(Supplied data)
- - -

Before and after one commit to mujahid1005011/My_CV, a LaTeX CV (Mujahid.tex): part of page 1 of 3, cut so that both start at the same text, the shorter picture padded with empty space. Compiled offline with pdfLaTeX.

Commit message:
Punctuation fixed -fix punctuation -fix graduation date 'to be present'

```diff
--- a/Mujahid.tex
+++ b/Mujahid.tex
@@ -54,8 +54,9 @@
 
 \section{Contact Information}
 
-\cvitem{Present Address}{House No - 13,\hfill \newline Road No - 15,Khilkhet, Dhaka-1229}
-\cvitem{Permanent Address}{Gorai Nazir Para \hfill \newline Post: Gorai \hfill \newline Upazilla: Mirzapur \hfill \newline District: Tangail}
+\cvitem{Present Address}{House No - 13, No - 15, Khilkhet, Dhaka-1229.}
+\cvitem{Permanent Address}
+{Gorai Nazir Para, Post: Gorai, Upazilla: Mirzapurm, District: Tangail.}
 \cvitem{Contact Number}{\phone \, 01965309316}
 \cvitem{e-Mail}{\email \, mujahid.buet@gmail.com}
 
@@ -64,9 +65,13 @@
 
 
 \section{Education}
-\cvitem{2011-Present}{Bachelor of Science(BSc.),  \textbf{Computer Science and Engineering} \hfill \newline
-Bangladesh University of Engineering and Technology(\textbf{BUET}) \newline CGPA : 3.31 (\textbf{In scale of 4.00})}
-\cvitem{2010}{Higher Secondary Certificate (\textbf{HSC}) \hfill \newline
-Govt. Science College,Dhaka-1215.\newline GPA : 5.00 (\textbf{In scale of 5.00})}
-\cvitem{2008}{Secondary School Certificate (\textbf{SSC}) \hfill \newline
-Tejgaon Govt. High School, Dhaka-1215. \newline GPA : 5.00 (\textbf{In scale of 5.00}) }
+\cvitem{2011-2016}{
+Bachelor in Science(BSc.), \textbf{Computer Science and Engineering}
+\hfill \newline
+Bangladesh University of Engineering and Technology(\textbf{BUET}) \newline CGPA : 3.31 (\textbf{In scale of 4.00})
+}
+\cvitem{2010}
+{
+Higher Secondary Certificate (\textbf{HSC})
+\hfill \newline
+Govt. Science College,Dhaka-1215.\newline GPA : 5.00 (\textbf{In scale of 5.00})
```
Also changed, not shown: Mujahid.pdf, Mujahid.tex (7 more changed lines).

- - -

(What is needed) If a line of the data contains the word "Gorai", it counts toward the total; state that total alone.

(Exercise solution) 2